### Requirement
Your answer should hold all lines of the entries that include the word "block".

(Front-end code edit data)
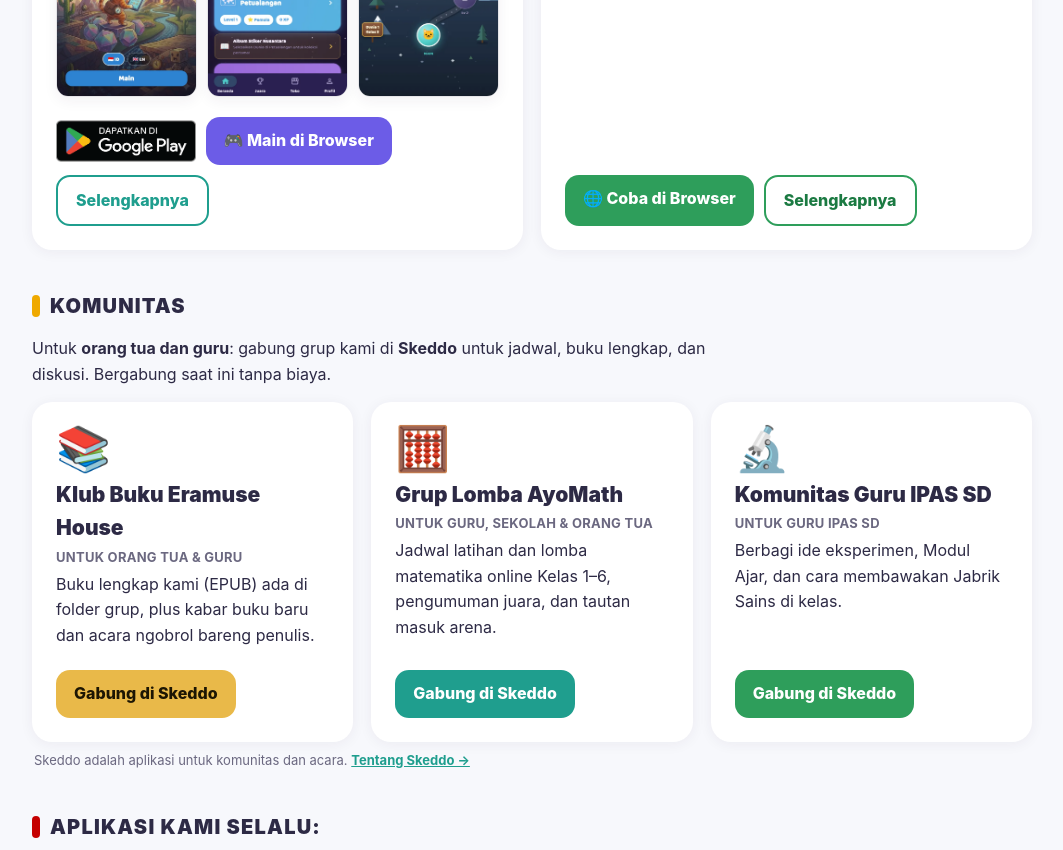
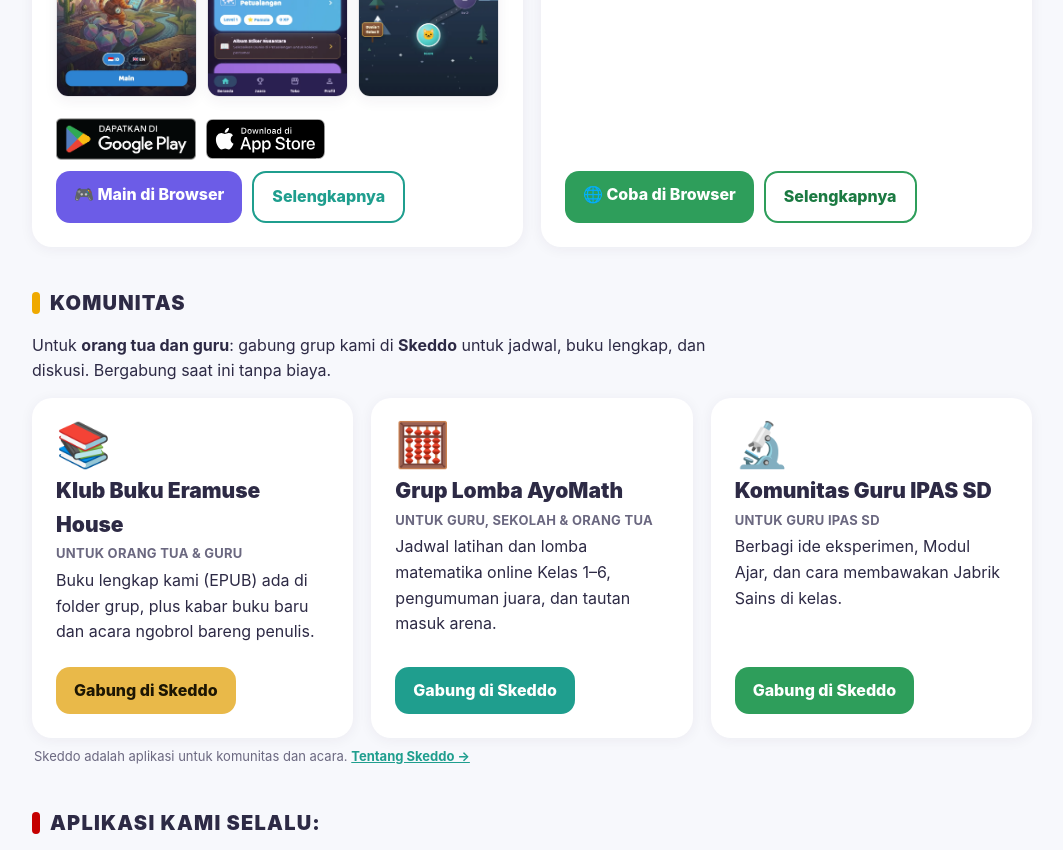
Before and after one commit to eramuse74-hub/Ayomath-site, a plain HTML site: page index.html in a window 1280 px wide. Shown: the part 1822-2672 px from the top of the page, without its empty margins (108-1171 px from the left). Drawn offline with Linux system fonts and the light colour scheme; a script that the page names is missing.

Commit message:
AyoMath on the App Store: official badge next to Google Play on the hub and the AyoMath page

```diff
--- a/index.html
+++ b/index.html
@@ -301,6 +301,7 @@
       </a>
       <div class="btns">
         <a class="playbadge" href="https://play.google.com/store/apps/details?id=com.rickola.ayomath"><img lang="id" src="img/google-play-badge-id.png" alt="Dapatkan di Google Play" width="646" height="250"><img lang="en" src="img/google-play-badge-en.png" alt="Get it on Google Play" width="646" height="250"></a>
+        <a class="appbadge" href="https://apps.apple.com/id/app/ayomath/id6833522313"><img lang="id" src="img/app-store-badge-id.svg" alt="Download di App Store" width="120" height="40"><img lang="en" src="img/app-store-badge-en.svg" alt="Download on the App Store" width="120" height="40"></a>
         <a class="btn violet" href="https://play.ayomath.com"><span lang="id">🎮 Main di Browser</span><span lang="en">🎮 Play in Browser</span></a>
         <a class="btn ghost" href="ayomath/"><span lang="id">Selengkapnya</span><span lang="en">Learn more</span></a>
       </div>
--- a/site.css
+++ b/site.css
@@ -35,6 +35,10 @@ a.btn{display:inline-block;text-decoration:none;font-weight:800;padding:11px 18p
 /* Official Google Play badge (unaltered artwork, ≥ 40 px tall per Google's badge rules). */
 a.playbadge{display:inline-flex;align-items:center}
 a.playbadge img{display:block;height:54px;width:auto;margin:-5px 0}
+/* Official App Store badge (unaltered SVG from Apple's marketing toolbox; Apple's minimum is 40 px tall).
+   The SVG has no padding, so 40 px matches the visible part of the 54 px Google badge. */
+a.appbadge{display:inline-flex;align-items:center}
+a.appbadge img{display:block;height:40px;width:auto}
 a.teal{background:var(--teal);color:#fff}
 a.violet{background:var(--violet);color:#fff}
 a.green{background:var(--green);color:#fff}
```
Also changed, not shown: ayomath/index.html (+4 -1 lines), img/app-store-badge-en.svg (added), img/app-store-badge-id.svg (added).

### Written solution
@@ -35,6 +35,10 @@ a.btn{display:inline-block;text-decoration:none;font-weight:800;padding:11px 18p
 a.playbadge img{display:block;height:54px;width:auto;margin:-5px 0}
+a.appbadge img{display:block;height:40px;width:auto}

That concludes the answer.